Vaccinations and immunizations are an important aspect of public health in the United States and other parts of the world. Because of these medical advancements a variety of diseases and illnesses have decreased greatly, and in some situations have even been eliminated from various populations. Conversely, some people have experienced adverse reactions following a vaccine or immunization. I most cases these adverse effects are mild such as nausea or pain at the injection site. In some extremely rare instances these agents have possibly been the cause of serious side effects and conditions. As a result of these occurrences, some people regard vaccines as dangerous which has lead to controversy concerning whether children should receive certain immunizations or not. Medical science and research works constantly to assess whether these adverse reactions are directly caused by the vaccinations themselves or are a coincidence of specific events and stages of development.

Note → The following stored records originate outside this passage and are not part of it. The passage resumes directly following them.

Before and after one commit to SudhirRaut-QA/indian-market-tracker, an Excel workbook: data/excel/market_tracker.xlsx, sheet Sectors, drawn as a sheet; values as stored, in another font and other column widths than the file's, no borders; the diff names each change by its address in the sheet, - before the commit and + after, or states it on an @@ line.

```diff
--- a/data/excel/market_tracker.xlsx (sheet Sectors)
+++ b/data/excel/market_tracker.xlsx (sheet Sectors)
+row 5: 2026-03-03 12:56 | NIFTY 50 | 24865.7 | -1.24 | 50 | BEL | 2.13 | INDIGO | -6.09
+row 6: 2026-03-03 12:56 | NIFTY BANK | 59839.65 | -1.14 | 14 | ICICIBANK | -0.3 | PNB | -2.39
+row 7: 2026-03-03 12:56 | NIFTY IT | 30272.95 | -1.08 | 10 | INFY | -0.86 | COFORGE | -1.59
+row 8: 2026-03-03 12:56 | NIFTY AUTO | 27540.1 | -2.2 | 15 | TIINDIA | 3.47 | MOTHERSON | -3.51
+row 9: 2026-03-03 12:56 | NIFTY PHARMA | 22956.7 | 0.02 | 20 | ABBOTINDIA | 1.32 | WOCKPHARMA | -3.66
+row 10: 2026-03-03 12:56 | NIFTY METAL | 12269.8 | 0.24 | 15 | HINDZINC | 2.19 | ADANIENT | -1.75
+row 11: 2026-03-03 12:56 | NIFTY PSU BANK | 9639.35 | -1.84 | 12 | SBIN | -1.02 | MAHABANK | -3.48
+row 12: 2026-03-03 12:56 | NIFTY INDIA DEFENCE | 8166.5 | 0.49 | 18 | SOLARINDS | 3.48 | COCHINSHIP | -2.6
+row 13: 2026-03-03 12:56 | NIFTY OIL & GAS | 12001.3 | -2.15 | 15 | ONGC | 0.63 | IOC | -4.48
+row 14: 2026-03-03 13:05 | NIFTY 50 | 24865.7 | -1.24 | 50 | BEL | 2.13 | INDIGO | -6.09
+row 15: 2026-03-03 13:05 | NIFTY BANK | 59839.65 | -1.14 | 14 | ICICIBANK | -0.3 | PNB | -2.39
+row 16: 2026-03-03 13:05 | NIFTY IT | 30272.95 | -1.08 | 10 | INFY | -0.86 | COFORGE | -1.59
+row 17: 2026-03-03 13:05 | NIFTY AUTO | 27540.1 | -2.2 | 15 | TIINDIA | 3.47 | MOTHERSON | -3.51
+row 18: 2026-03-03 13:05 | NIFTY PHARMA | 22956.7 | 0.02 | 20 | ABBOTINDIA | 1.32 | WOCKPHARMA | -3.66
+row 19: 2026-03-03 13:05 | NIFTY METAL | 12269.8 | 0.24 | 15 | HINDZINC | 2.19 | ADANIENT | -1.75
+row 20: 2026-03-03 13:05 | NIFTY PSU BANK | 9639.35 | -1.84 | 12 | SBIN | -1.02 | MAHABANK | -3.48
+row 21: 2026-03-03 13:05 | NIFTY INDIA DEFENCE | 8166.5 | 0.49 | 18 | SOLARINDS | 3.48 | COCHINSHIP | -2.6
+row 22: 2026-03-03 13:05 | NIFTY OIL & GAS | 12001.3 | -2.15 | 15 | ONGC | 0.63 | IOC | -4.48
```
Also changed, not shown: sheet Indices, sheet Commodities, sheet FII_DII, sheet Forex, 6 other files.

The NCVIA and Institute of Medicine
The National Childhood Vaccine Injury Act of 1986 provides no-fault compensation for those who may have been injured as a result of vaccinations and was passed as a means of addressing public concerns. This same Act also requires the Institute of Medicine (IOM) to review research and evidence regarding negative effects of vaccines through clinical research, epidemiological studies, case reports, and testimonials. One such vaccine in which adverse reactions are monitored is the measles vaccine which shall be discussed in detail below.
The vaccine for measles was first made available in 1963 and has been improved since with reported cases in the United States dropping to less than 200 a year since 1997. Because of this, the disease is no longer concerned endemic in the United States. Since 2005 a measles-mumps-rubella-varicella combination vaccine has been available that is also highly effective. While once a very common infection, incidence of measles since the introduction of this vaccine has fallen to less than one percent of people under the age of 30 in countries that implement routine childhood vaccinations. A common side effect of this vaccine is a fever, occurring in approximately 5 to 15 percent of patients. Typically those who develop a fever following vaccination are asymptomatic; however, transient rashes have been reported in a small amount of cases.
Because this vaccination includes a possible fever-inducing agent some children in very rare instances may have a febrile seizure following this vaccination. These type of seizures following vaccination do not of their own accord increase the probability of subsequent epilepsy or other neurological disorders. Typically, convulsions following a measles vaccination are simple febrile seizures, affecting children without known risk factors. However, an increased risk of these convulsions may occur among children with a prior history of convulsions, as well as those with a history of convulsions in first-degree family members such as siblings or parents. The CDC reports that risks such of these remain low.
Those who feel they or a loved one has suffered adverse effects resulting from a measles vaccine are encouraged to contact an experienced medical malpractice attorney. Such an attorney can review their client’s claim and determine whether it is valid or not. A knowledgeable medical malpractice attorney will also be able to assist their clients with obtaining proper documentation such as records and expert testimonials.